Moving from a blame culture to a learning culture is an integral part of Freedom to Speak Up. Dr Henrietta Hughes explains how the National Guardian’s Office is helping organisations embed learning through its case review process

In June 2017, we launched a 12-month trial of our case review process, a key recommendation from the Francis Freedom to Speak Up review. Case reviews listen hard to the experience of workers and look at the speaking up culture in NHS trusts, including how individuals’ cases have been handled.

In association withNGO logo JPEG (002)

Case reviews call out areas for improvement and also commend good practice. We publish reports and, working collaboratively with trusts and regulators, ensure the recommendations are implemented.

Scope for improvement

We have highlighted recurring areas for improvement, finding that the way the guardian role has been implemented does not always meet the needs of workers. Additionally, trusts are not routinely following national policy and guidance. Conflicts of interest are widespread.

For example, in one organisation a worker alleged a sexual assault, then discovered that the investigating officer was the partner of the alleged assailant. In the same trust, a manager was asked to investigate their own conduct. Elsewhere only one of 9,000 members of staff had signed the declaration of interests register.

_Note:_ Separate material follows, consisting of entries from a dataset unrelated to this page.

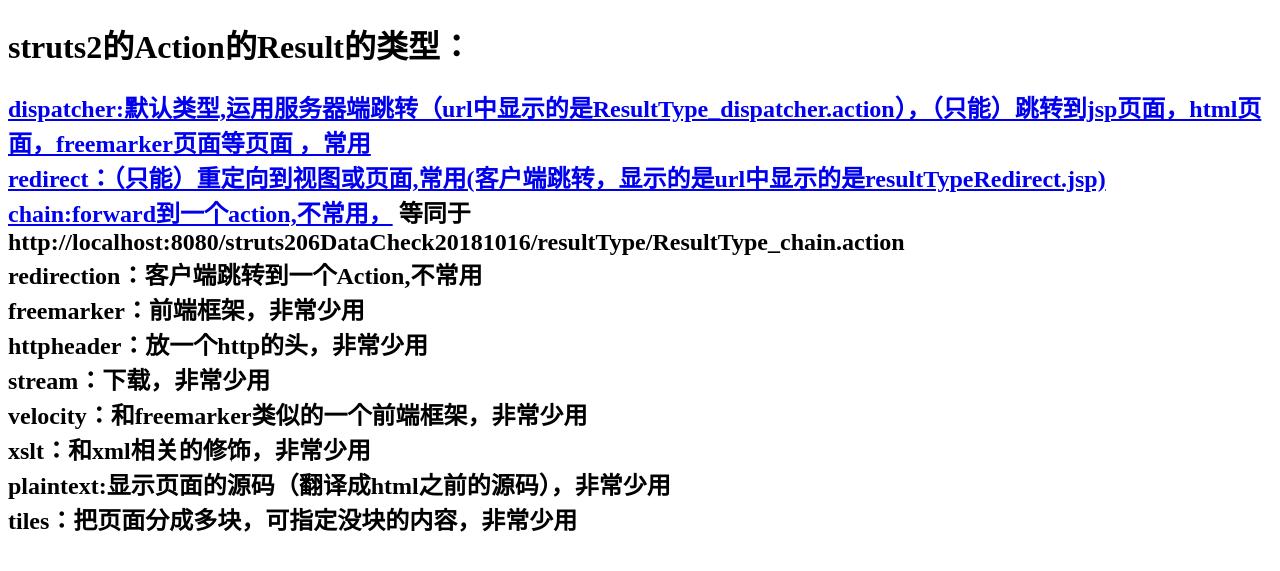
Repository: fupq/fpqStruts2
Page: http://localhost/struts206DataCheck20181016/resultType.jsp
These files come from the project's save history. The page is drawn as it stood at one moment and after the next save; the edit follows.
The browser window is 1280 px wide. The pictures show the whole page.
The page is served by Tomcat 9. Nobody is signed in. The application's start-up code is not run. Other server files are loaded and not shown.

Above is the page before, as saved 2018-10-22 17:25:50.

### struts206DataCheck20181016/WebRoot/resultType.jsp
<%@ page language="java" contentType="text/html; charset=GB18030"
    pageEncoding="GB18030"%>
<!DOCTYPE html>
<html>
<head>
<meta charset="GB18030">
<title>resultType</title>
</head>
<body>
	<h1>struts2的Action的Result的类型：</h1>
	<h2>
		<a href="http://localhost:8080/struts206DataCheck20181016/resultType/ResultType_dispatcher.action">dispatcher:默认类型,运用服务器端跳转（url中显示的是ResultType_dispatcher.action），（只能）跳转到jsp页面，html页面，freemarker页面等页面	，常用</a><br>
		<a href="http://localhost:8080/struts206DataCheck20181016/resultType/ResultType_redirect.action">redirect：（只能）重定向到视图或页面,常用(客户端跳转，显示的是url中显示的是resultTypeRedirect.jsp)	<br></a>
		<a href="http://localhost:8080/struts206DataCheck20181016/resultType/ResultType_chain.action">chain:forward到一个action,不常用，</a> 等同于http://localhost:8080/struts206DataCheck20181016/resultType/ResultType_chain.action <br>
		redirection：客户端跳转到一个Action,不常用<br>
		freemarker：前端框架，非常少用<br>
		httpheader：放一个http的头，非常少用<br>
		stream：下载，非常少用<br>
		velocity：和freemarker类似的一个前端框架，非常少用<br>
		xslt：和xml相关的修饰，非常少用<br>
		plaintext:显示页面的源码（翻译成html之前的源码），非常少用<br>
		tiles：把页面分成多块，可指定没块的内容，非常少用<br>
	</h2>
</body>
</html>

After the next save:
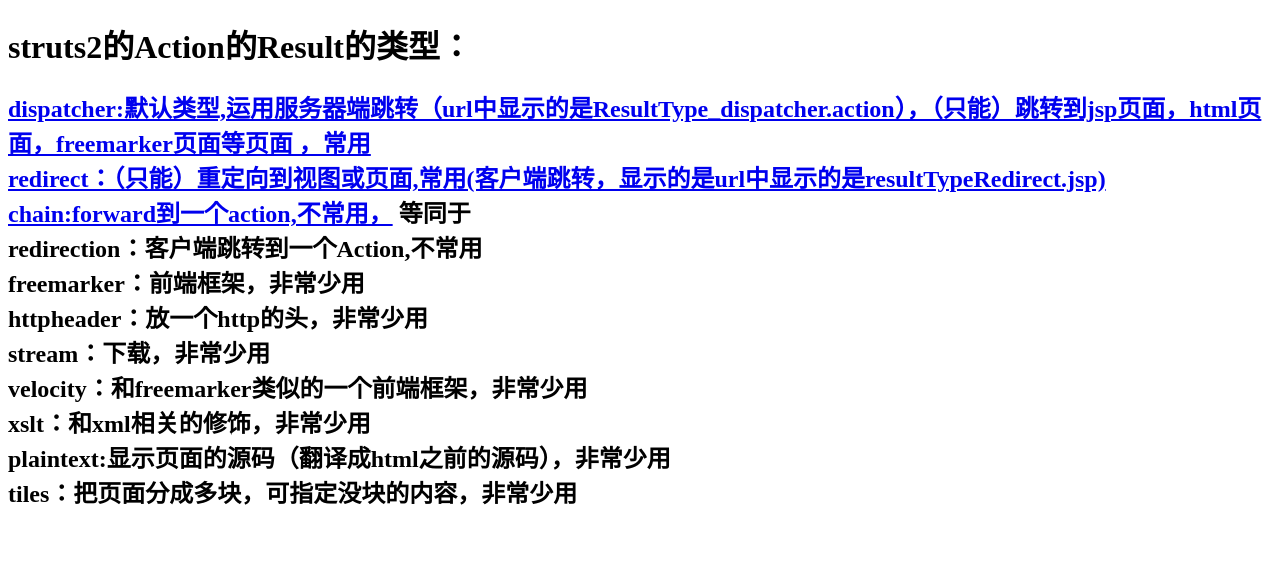
Saved 22 s later.
--- a/struts206DataCheck20181016/WebRoot/resultType.jsp
+++ b/struts206DataCheck20181016/WebRoot/resultType.jsp
@@ -11,7 +11,7 @@
 	<h2>
 		<a href="http://localhost:8080/struts206DataCheck20181016/resultType/ResultType_dispatcher.action">dispatcher:默认类型,运用服务器端跳转（url中显示的是ResultType_dispatcher.action），（只能）跳转到jsp页面，html页面，freemarker页面等页面	，常用</a><br>
 		<a href="http://localhost:8080/struts206DataCheck20181016/resultType/ResultType_redirect.action">redirect：（只能）重定向到视图或页面,常用(客户端跳转，显示的是url中显示的是resultTypeRedirect.jsp)	<br></a>
-		<a href="http://localhost:8080/struts206DataCheck20181016/resultType/ResultType_chain.action">chain:forward到一个action,不常用，</a> 等同于http://localhost:8080/struts206DataCheck20181016/resultType/ResultType_chain.action <br>
+		<a href="http://localhost:8080/struts206DataCheck20181016/resultType/ResultType_chain.action">chain:forward到一个action,不常用，</a> 等同于<a href="http://localhost:8080/struts206DataCheck20181016/resultType/ResultType_chain.action"></a> <br>
 		redirection：客户端跳转到一个Action,不常用<br>
 		freemarker：前端框架，非常少用<br>
 		httpheader：放一个http的头，非常少用<br>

We have also made recommendations about the excessive use of grievances and counter grievances, the use of settlement agreements, bullying cultures and the Fit and Proper Person Review.

Since we began the case reviews pilot we have completed 24 case reviews at five NHS trusts. The reports have included 87 recommendations made to trusts, Department of Health and Social Care, Care Quality Commission, and a law firm. By carrying out a “gap analysis”, guardians in trusts throughout England have been able to review their own practices, processes and policies and use the learning to make improvements.

Following the pilot, we commissioned an independent evaluation and sought feedback from our advisory groups and other stakeholders. We’re currently exploring options to refine our case review process to reflect that feedback. We will continue to carry out case reviews in the meantime – as we have since the pilot ended in June – and expect to be working to our new model in the summer.

Angela Hillery, chief executive of Northamptonshire Healthcare Foundation Trust, said: “Case review recommendations have helped us to address anything that is getting in the way of allowing people to speak up and affect change.

“They have helped us shape our organisation so that it is more willing to listen and more open to learning. It is vital to the culture of the trust that all workers are actively encouraged and empowered to speak up.

“I believe there are lessons that all organisations across the health sector can garner from the case review reports published by the National Guardian, and I would encourage them to use them to help identify how they can improve.”

To read more about our case reviews, go to